> **Exercise goal**:
Copy every line of the entries that has the string "eggplantbren" in it.

> **Revision comparison data**:
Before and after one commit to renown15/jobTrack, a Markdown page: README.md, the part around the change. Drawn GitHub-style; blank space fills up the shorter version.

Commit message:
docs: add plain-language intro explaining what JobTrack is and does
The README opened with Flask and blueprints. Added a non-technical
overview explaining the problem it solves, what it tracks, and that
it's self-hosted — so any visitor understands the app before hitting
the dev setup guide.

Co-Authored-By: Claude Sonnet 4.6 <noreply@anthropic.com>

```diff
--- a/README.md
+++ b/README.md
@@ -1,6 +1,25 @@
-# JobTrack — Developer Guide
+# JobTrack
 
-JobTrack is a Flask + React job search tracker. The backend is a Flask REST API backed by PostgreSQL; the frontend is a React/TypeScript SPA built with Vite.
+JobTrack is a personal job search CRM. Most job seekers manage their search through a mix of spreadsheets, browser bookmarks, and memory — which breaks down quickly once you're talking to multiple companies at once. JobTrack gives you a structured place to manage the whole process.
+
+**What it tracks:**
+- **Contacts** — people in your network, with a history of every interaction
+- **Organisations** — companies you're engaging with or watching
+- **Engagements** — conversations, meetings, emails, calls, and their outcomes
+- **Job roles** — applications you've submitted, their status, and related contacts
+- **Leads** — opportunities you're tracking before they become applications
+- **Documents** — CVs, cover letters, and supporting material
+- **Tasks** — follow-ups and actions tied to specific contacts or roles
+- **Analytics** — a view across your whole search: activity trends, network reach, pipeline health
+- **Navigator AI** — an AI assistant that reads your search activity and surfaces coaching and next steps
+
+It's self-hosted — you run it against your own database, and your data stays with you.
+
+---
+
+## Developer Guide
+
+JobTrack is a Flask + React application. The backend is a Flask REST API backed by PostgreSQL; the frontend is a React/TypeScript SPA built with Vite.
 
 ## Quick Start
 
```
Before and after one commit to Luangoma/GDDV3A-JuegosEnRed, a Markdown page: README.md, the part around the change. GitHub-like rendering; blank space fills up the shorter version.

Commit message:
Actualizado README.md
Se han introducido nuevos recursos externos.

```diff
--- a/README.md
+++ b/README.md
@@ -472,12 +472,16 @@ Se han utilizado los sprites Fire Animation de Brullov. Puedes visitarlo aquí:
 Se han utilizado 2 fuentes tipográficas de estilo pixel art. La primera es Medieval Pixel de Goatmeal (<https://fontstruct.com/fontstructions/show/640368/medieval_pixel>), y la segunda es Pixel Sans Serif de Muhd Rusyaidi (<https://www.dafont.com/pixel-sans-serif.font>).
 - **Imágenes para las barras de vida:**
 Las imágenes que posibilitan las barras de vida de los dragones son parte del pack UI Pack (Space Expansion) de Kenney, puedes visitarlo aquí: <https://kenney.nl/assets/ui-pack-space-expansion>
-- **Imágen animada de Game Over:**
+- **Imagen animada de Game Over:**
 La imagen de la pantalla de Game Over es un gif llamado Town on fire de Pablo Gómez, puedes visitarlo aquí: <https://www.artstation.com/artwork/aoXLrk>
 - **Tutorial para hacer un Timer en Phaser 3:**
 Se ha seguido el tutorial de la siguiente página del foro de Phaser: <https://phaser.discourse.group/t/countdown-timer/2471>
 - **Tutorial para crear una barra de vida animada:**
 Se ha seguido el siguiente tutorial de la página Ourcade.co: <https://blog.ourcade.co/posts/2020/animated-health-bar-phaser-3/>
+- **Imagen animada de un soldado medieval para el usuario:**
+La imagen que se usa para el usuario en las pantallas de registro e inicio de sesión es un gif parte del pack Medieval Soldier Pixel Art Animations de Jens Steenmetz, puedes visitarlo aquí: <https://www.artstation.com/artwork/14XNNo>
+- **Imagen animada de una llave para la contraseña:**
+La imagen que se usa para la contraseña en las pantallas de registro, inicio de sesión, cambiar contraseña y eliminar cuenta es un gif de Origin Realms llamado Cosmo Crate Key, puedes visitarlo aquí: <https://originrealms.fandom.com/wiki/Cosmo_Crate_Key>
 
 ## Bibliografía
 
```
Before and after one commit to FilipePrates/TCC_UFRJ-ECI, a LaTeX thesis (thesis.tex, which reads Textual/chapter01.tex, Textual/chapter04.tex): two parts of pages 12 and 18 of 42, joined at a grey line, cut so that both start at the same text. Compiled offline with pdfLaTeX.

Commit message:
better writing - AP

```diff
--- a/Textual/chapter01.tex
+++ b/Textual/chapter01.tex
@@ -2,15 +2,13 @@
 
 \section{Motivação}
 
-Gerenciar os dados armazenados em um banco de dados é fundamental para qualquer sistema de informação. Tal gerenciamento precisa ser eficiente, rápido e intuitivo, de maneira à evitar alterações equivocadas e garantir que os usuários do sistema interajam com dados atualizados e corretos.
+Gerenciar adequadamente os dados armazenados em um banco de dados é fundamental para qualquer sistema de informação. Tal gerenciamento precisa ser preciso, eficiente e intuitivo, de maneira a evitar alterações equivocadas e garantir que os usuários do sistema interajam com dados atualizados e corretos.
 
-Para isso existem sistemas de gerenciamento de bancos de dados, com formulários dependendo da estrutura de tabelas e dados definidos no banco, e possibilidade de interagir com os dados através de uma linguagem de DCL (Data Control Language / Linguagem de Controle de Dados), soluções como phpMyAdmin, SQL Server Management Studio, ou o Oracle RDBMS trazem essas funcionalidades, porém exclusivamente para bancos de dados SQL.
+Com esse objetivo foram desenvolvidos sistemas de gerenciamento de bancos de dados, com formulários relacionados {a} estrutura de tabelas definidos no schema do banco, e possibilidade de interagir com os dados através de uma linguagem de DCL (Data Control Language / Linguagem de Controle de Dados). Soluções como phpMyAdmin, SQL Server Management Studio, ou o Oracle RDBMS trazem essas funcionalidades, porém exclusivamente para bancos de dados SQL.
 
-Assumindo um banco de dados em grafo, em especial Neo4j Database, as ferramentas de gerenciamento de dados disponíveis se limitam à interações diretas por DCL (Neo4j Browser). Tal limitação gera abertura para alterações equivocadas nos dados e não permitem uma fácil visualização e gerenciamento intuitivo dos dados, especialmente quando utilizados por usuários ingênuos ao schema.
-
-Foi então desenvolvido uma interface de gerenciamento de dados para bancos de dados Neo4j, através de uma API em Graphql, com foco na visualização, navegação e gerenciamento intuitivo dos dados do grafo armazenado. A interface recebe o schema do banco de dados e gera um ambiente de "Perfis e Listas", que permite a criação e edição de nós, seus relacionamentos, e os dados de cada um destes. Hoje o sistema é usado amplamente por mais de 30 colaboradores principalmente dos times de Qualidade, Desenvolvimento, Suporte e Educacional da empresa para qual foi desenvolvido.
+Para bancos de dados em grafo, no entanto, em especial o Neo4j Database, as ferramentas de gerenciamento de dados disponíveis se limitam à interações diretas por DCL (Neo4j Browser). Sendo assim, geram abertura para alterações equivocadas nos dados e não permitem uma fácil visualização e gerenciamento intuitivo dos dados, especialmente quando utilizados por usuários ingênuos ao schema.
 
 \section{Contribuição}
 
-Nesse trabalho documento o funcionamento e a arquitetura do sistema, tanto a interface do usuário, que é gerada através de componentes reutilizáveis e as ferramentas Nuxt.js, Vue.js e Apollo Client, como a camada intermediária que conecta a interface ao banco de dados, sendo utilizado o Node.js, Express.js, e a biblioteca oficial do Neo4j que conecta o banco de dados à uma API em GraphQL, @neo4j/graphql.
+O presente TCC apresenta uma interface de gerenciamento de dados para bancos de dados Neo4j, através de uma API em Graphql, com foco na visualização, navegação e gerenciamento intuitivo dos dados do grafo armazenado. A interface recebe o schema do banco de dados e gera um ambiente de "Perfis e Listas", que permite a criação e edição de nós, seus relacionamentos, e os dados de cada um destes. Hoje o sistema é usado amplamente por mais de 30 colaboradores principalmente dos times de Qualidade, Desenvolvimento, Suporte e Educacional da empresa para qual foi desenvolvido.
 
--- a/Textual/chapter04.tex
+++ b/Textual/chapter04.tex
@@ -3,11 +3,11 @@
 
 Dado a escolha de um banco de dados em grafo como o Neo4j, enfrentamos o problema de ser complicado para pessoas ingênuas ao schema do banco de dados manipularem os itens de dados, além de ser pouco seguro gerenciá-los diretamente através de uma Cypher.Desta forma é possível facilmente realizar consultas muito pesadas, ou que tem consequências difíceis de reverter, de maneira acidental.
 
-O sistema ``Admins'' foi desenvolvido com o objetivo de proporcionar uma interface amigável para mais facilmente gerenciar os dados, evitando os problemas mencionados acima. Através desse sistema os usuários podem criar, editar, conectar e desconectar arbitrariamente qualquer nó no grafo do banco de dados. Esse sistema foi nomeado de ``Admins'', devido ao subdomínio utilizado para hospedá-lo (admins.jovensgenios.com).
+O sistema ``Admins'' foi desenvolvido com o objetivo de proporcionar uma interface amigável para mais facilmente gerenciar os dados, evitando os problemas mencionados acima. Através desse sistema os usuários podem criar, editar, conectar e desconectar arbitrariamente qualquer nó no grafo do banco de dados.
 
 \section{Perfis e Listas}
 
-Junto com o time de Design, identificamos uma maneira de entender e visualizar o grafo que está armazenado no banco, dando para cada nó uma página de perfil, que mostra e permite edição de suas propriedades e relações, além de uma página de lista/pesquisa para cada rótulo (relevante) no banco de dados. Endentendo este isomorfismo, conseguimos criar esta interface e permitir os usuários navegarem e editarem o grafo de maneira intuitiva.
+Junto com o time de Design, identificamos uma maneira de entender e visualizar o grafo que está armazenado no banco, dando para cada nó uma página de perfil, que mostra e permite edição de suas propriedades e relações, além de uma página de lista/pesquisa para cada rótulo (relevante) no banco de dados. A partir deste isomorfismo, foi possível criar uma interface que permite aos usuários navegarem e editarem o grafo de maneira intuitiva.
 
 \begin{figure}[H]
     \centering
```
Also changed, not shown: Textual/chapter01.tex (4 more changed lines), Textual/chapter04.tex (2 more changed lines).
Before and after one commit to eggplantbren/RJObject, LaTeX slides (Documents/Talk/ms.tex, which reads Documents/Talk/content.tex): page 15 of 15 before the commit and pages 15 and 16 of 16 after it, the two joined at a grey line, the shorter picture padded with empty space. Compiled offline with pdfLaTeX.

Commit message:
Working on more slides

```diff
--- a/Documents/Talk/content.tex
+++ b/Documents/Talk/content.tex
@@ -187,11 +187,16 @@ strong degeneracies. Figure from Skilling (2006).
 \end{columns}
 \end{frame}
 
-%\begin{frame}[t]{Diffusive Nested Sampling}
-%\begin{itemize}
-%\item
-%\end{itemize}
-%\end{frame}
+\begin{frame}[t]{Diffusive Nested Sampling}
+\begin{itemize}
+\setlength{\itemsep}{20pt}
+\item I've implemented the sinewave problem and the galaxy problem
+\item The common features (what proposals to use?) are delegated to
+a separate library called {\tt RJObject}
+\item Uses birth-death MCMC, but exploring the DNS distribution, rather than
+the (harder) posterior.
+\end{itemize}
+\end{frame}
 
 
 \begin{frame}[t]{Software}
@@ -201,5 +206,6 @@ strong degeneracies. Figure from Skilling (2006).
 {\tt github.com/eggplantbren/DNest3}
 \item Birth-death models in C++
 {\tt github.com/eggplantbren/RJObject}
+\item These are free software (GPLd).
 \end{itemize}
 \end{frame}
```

> **Result for this exercise**:
Before and after one commit to eggplantbren/RJObject, LaTeX slides (Documents/Talk/ms.tex, which reads Documents/Talk/content.tex): page 15 of 15 before the commit and pages 15 and 16 of 16 after it, the two joined at a grey line, the shorter picture padded with empty space. Compiled offline with pdfLaTeX.
 {\tt github.com/eggplantbren/DNest3}
 {\tt github.com/eggplantbren/RJObject}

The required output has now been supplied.